When the 26-year-old mother of two completes her master's degree at Khalifa University in August, she will be the nation's first female nuclear scientist.
"You do not have to be a superwoman to be a mother and nuclear scientist," she said. "It is a job and all you need is to love science and be passionate about it."
Mrs Al Hosani matriculated from Hunain Girls' School in Abu Dhabi in 2003, and studied chemical engineering at UAE University.
"I graduated in 2009 and started work on onshore oilfields with Adco [Abu Dhabi Company for Onshore Oil Operations]," she said.
"I used to ask my science teachers to teach us about nuclear science at school, but they always said it was not in the curriculum."
Once she graduates, she hopes to work in the safety department of the Braka nuclear sites.
"I want to be a nuclear engineer in the simulation field where I can simulate the safety scenarios to see how I can enhance the safety of our power plants," she said.
Mrs Al Hosani is one of several Emiratis who benefited from the "Energy Pioneers" programme run by the Emirates Nuclear Energy Corporation (Enec). The programme awards scholarships and advancement courses to those wishing to work in the nuclear energy field.
Azza Al Sharhan, the human resources director at Enec, said: "Amani is one of the first generation of Emirati nuclear scientists and there are lots more to follow."
The programme is designed to encourage the most talented science students to pursue a career in the nuclear energy sector.
"The UAE's need for energy is growing by 9 per cent each year, and the Government has identified nuclear energy as a safe, clean, efficient and reliable way to power the nation's growth. By 2020, nuclear energy could provide up to a quarter of the nation's energy needs," said Ms Al Sharhan.
More than 170 Emiratis are studying as a result of Enec's scholarship programmes. But the corporation expects it will require more than 2,000 employees by 2020, with a target of 60 per cent Emiratisation.
"Emirati students want to play a role in the development of their nation. This desire to make a difference is what drove people to join the oil and gas industries in the 1960s as pioneers of a new sector. Today's generation of energy pioneers are turning to nuclear," Ms Al Sharhan said.
Her patriotic reasoning is not just rhetoric: a recent study by Enec polled 76 current and 151 potential students about their attitudes towards the nuclear energy. Eighty-three per cent of current students said they chose nuclear energy because they want to be part of the energy industry of the future.
"The research shows that Emirati students now favour science in higher education because they believe it gives them the skills to excel in work," Ms Al Sharhan said.
Of prospective engineering students polled, 85 per cent said they were pursuing that line of study because it offered good career opportunities.

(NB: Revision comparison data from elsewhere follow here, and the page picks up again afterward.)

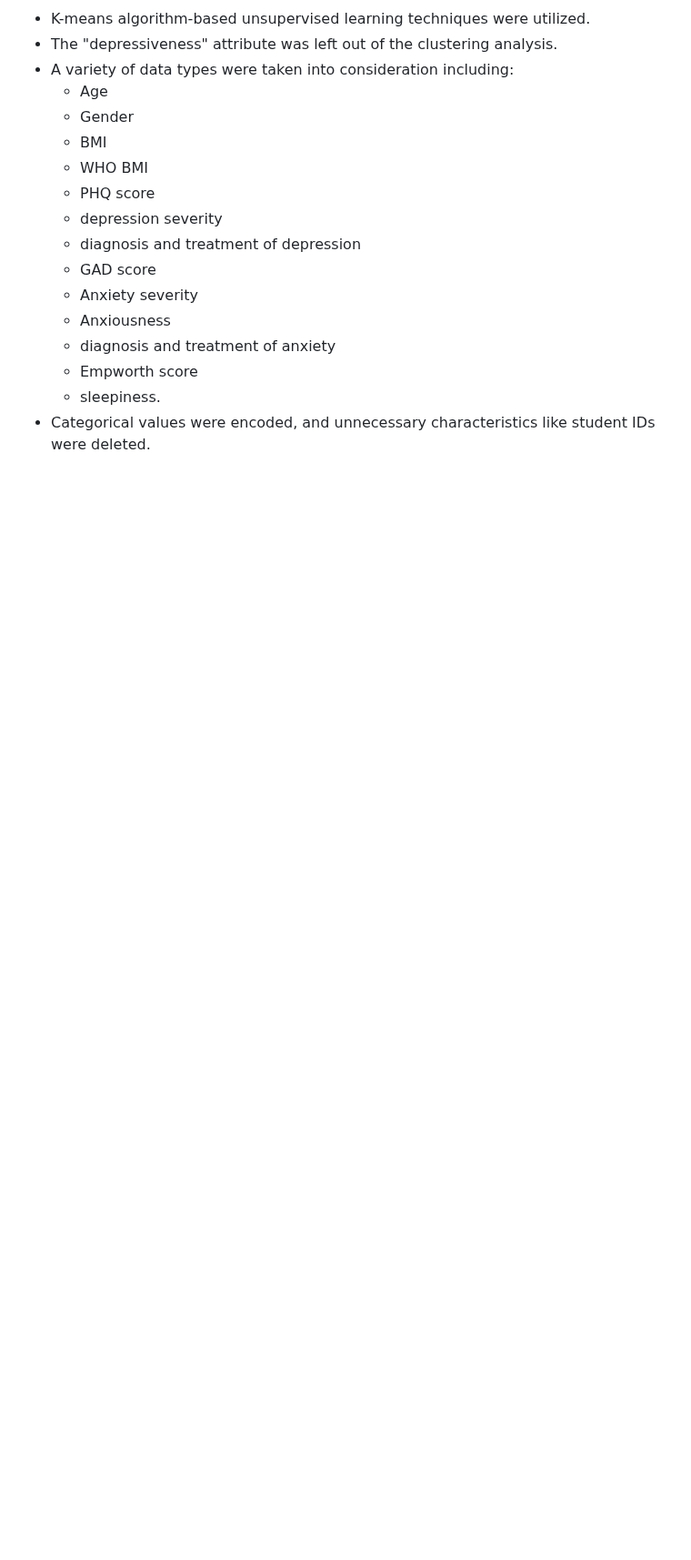
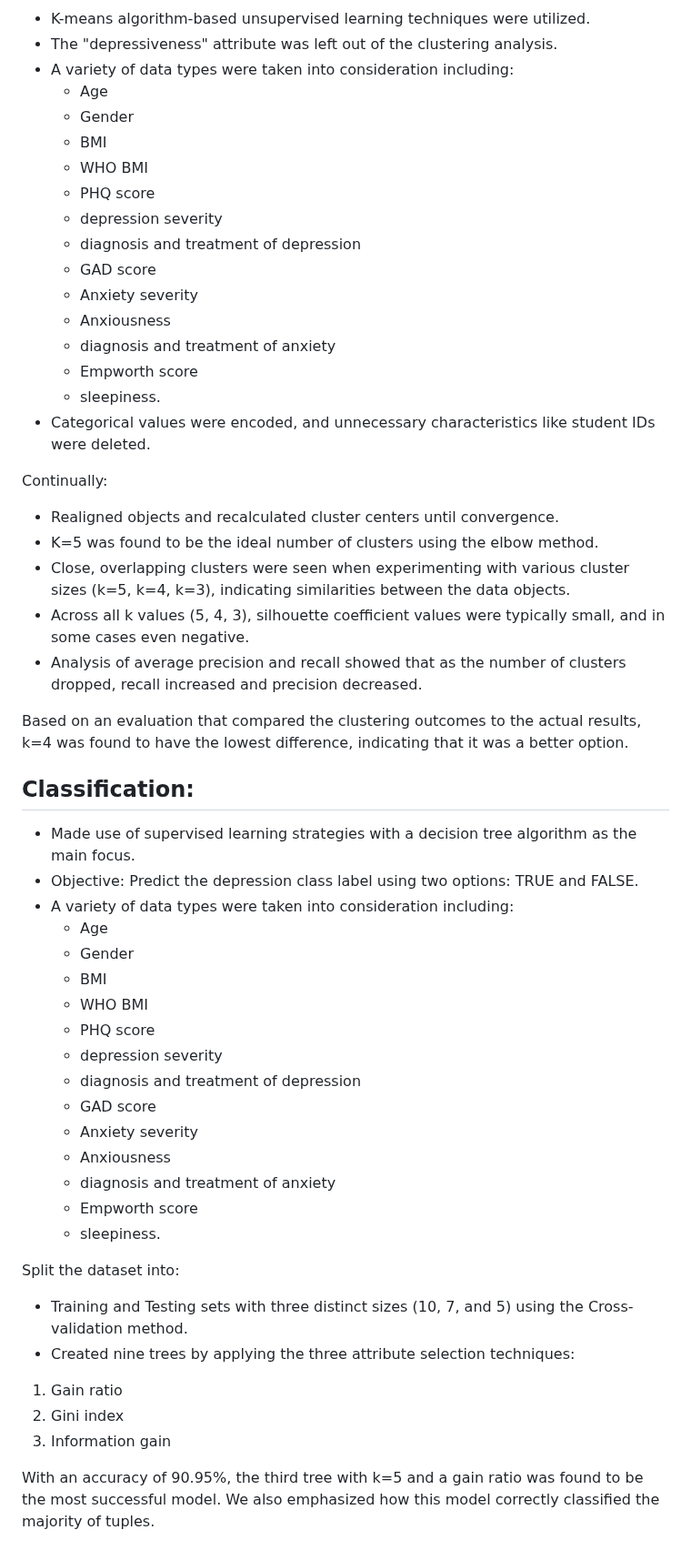
Before and after one commit to Hayaalbaker/Data-Mining-326, a Markdown page: README.md, the part around one of its changes. Shown at 91% size. Drawn GitHub-style; blank space fills up the shorter version.

```diff
--- a/README.md
+++ b/README.md
@@ -71,3 +69,40 @@ We encoded categorical values, including those within columns with character typ
     - Empworth score
     - sleepiness.
 - Categorical values were encoded, and unnecessary characteristics like student IDs were deleted.
+
+Continually:
+
+- Realigned objects and recalculated cluster centers until convergence.
+- K=5 was found to be the ideal number of clusters using the elbow method.
+- Close, overlapping clusters were seen when experimenting with various cluster sizes (k=5, k=4, k=3), indicating similarities between the data objects.
+- Across all k values (5, 4, 3), silhouette coefficient values were typically small, and in some cases even negative.
+- Analysis of average precision and recall showed that as the number of clusters dropped, recall increased and precision decreased.
+
+Based on an evaluation that compared the clustering outcomes to the actual results, k=4 was found to have the lowest difference, indicating that it was a better option.
+
+## Classification:
+- Made use of supervised learning strategies with a decision tree algorithm as the main focus.
+- Objective: Predict the depression class label using two options: TRUE and FALSE.
+- A variety of data types were taken into consideration including:
+    - Age
+    - Gender
+    - BMI
+    - WHO BMI
+    - PHQ score
+    - depression severity
+    - diagnosis and treatment of depression
+    - GAD score
+    - Anxiety severity
+    - Anxiousness
+    - diagnosis and treatment of anxiety
+    - Empworth score
+    - sleepiness.
+
+Split the dataset into:
+- Training and Testing sets with three distinct sizes (10, 7, and 5) using the Cross-validation method.
+- Created nine trees by applying the three attribute selection techniques:
+1. Gain ratio
+2. Gini index
+3. Information gain
+
+With an accuracy of 90.95%, the third tree with k=5 and a gain ratio was found to be the most successful model. We also emphasized how this model correctly classified the majority of tuples.
```
Also changed, not shown: other parts of README.md (+0 -2 lines).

The Energy Pioneers programme sponsors Emiratis interested in pursuing a bachelor's degree in chemical, nuclear, mechanical and electrical engineering. It also sponsors those seeking a master's degree in nuclear engineering through a fellowship at the Khalifa University's School of Science, Technology and Research.
Although Mrs Al Hosani will soon become one of the first to complete the course, it might easily have been a very different story.
She says her first application to enter the programme was turned down. "I applied a second time and when I was accepted I felt like my dream was becoming a reality," she said.